St. Louis specialists facilitate laser lead extraction for heart device patients
ST. LOUIS, MO. – Cardiac surgeons and electrophysiologists (EPs) at Saint Louis University (SLU) Hospital are now offering a less invasive, safer way to remove pacemaker leads, using lasers to break up scar tissue built up around them.
The timing for the newest option by specialists at SLU’s new Center for Comprehensive Cardiovascular Care (“C4”) comes soon after Riata/Riata ST defibrillation leads and Medtronic’s Sprint Fidelis® defibrillation leads were recalled, accounting for roughly 500,000 patients worldwide.
“There are many reasons to take out leads – infection, too many leads blocking off veins, or breakage, which is the reason for the Riata and Fidelis leads being recalled,” said “C4” co-director and cardiac surgeon Richard Lee, MD, MBA. “Laser lead extraction is the best way to take care of the recalled leads for those patients in particular.”
Lee brought the new procedure to SLU from Northwestern Memorial Hospital and the Center of Heart Rhythm Disorders at the Bluhm Cardiovascular Institute, where he served as attending cardiac surgeon and surgical director, respectively, for five years before returning to St. Louis.
“The laser lead extraction procedure itself isn’t brand new, but the technology continues to evolve,” he explained. “It was dangerous when it first came out, but now it’s very, very low-risk. It provides the best option for patients rather than leaving these leads in place. For example, after a year or so, scar tissue starts building up around the leads and becomes strongly adhered to the body’s vessels. Therefore, the leads can’t simply be pulled out of the vein. Historically, physicians used to just leave them in place; this increased the risk of blocking the patient’s major vein to the arm and also infection. The laser provides a safe option to remove these leads and prevent the complications.”
Lee explained that when a pacemaker or implantable cardioverter defibrillator (ICD) is implanted in the chest to treat patients with irregular heartbeats, leads run from the device through veins to the heart’s chambers, allowing rhythm monitoring and the ability to deliver energy if the heart gets out of rhythm. If a device needs to be removed, new leads need to be inserted as veins only have so much capacity. Replacing them is challenging; many physicians who implant devices prefer not to remove them because of inherent risks.
“Why was it not so safe with the lead extraction before? Maybe every two times of 100 or so early on, the laser made a hole in the heart,” explained Lee. “The laser just burns and doesn’t discriminate, and instead of around the lead, it would burn a hole in the heart. That sets up an emergency situation.”

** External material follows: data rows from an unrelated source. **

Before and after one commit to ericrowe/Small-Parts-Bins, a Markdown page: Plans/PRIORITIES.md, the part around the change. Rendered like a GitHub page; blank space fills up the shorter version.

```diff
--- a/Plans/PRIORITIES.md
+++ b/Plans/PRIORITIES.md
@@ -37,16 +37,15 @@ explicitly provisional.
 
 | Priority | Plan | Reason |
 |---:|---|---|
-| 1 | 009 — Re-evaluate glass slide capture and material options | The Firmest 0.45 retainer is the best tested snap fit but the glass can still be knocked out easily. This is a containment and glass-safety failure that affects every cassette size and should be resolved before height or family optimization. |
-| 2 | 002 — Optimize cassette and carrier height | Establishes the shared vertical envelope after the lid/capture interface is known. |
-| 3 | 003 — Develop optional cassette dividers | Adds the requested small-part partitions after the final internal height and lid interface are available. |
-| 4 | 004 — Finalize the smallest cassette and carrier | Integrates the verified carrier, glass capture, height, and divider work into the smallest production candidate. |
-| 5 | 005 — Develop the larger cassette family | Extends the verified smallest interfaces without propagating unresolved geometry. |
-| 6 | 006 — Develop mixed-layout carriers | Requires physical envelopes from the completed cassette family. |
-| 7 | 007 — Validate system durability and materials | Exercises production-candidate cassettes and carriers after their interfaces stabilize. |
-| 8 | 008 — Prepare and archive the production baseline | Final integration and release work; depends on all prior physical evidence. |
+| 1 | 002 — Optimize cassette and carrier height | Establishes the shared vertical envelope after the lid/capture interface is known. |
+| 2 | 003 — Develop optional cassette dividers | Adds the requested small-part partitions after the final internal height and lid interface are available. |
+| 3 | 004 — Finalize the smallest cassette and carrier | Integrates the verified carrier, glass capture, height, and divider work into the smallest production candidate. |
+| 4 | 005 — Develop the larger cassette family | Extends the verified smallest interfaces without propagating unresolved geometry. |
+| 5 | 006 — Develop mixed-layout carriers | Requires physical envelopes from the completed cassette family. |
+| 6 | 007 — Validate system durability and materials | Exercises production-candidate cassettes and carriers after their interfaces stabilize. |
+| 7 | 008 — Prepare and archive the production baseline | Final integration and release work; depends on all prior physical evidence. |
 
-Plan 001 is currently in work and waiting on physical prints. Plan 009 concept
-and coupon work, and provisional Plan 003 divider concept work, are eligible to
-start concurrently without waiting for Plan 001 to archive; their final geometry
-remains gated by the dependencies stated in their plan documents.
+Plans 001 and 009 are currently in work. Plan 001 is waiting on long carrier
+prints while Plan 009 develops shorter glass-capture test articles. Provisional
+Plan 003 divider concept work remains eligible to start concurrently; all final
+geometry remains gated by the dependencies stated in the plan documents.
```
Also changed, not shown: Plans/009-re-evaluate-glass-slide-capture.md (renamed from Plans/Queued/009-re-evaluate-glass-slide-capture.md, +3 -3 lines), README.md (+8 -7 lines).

The laser lead extraction procedure calls for cardiac surgeons and EPs to work in tandem to insert and remove leads. Leads are inserted via a sheath wrapped in laser fiber optics through the targeted vein and over the lead. Laser energy breaks up the scar tissue and frees the lead, which is then easily removed.
“The cardiac surgeon needs to be actively involved in every case,” insisted Lee, who primarily performs the procedure with SLU Hospital EP chief Ali Mehdirad, MD. “At SLU, I do all the extractions and the EPs do all the implants. It’s a great partnership because I do what I do all the time; they do what they do all the time, and it works really well. The best outcomes (according to the Heart Rhythm Society guidelines) require a strong collaboration between surgery and cardiac EP.”
Patients undergoing the laser lead extraction are put under anesthesia for the surgical procedure and usually have an evening hospital stay. According to a 2011 study published in the journal Circulation, the national success rate with laser lead extraction exceeds 90 percent.
“I’ve never lost a patient to lead extraction,” said Lee. “With the EP and cardiac surgeon working together on every case, if a potentially fatal problem occurs, it’s recognized immediately and fixed before it’s too late.”